───── Task data ─────

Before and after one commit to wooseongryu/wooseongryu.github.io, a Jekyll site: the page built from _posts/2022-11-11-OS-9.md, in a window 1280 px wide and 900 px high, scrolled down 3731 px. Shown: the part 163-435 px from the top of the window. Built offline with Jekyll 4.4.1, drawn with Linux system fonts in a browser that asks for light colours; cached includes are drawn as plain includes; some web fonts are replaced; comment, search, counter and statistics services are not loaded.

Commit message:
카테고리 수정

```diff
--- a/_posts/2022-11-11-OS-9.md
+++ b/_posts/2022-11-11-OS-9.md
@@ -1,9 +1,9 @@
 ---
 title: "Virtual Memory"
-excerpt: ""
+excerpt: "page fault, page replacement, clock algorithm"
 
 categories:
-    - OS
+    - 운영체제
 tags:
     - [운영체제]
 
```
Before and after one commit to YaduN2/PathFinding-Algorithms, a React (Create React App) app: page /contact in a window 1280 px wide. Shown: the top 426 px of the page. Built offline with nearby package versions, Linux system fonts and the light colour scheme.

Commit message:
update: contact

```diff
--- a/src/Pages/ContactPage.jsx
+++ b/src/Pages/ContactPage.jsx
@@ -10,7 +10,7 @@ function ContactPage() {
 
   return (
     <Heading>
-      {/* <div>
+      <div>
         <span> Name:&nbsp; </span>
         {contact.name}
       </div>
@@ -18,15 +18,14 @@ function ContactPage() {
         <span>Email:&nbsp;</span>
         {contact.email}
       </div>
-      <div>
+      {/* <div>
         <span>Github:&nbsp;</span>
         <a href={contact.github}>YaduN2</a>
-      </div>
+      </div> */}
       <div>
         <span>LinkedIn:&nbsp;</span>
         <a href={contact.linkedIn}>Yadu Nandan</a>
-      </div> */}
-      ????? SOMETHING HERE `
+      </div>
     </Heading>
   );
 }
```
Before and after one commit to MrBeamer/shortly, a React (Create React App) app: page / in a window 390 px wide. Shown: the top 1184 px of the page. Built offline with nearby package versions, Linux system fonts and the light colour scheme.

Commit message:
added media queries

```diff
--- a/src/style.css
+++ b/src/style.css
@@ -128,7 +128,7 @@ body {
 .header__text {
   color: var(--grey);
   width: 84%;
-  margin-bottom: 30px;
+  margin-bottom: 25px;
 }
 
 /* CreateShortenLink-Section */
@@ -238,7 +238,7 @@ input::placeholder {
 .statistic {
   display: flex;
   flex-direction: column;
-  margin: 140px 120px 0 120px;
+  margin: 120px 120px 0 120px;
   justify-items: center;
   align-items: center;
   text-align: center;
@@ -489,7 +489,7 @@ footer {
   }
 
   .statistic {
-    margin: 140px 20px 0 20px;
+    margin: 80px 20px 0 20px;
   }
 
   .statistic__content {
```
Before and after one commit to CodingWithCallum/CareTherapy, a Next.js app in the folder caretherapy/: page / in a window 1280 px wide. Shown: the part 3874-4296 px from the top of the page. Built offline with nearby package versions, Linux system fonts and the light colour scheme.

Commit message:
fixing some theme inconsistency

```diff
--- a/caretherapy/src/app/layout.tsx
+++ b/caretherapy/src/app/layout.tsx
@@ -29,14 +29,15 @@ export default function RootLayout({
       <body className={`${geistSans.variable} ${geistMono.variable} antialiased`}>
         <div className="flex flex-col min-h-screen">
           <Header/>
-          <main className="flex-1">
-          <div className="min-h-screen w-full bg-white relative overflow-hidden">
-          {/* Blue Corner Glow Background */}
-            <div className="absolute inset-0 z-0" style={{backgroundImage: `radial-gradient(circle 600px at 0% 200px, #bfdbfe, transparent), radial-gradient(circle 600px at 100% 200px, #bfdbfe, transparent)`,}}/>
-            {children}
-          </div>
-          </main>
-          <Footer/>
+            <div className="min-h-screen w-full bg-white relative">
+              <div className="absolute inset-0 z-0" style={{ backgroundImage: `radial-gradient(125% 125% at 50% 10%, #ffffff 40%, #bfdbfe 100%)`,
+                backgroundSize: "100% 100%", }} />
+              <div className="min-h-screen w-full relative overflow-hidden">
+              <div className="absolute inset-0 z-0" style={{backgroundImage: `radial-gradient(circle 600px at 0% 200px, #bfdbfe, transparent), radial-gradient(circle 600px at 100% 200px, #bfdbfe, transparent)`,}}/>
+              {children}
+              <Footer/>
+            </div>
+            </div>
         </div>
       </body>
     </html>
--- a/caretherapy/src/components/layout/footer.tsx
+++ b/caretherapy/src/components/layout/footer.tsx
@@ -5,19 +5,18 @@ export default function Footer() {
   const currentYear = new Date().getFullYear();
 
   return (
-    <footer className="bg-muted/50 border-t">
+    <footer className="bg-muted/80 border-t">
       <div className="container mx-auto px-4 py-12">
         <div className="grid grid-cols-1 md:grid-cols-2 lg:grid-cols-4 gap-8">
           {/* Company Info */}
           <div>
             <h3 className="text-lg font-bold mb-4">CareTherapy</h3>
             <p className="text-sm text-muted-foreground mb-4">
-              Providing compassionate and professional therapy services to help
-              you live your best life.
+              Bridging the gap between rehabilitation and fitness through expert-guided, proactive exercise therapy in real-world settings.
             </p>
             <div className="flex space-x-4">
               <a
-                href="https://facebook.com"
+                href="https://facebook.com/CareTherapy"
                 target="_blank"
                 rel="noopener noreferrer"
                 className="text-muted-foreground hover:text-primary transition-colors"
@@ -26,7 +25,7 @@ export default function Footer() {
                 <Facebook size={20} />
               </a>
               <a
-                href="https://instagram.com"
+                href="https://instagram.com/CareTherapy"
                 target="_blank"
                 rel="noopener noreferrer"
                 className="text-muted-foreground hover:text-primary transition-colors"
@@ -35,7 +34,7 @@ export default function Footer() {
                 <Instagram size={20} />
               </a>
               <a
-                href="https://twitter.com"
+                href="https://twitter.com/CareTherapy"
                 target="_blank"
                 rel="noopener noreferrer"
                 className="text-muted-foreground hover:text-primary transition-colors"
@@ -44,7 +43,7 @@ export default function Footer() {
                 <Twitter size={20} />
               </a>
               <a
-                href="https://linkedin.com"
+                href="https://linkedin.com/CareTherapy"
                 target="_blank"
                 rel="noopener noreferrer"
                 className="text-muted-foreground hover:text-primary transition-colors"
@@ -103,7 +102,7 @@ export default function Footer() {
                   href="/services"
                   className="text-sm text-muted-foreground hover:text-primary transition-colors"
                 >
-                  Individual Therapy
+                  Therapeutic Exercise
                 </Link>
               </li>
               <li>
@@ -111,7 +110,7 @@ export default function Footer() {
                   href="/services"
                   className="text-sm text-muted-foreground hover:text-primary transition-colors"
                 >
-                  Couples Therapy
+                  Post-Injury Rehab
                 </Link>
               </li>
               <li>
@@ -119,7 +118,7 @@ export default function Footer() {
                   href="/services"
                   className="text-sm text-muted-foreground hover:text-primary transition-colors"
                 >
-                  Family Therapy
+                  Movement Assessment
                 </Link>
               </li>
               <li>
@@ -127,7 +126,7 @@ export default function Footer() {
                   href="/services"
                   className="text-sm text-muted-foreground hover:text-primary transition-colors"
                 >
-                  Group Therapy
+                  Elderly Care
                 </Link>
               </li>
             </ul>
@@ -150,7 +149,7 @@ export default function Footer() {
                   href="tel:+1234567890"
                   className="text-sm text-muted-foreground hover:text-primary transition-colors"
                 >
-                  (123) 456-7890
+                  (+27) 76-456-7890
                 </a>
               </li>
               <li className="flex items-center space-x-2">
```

─────

(What is being asked): Go through the listing above and find each line that contains "function", then copy it.

(Written response):
@@ -10,7 +10,7 @@ function ContactPage() {
@@ -18,15 +18,14 @@ function ContactPage() {
@@ -29,14 +29,15 @@ export default function RootLayout({
@@ -5,19 +5,18 @@ export default function Footer() {
@@ -26,7 +25,7 @@ export default function Footer() {
@@ -35,7 +34,7 @@ export default function Footer() {
@@ -44,7 +43,7 @@ export default function Footer() {
@@ -103,7 +102,7 @@ export default function Footer() {
@@ -111,7 +110,7 @@ export default function Footer() {
@@ -119,7 +118,7 @@ export default function Footer() {
@@ -127,7 +126,7 @@ export default function Footer() {
@@ -150,7 +149,7 @@ export default function Footer() {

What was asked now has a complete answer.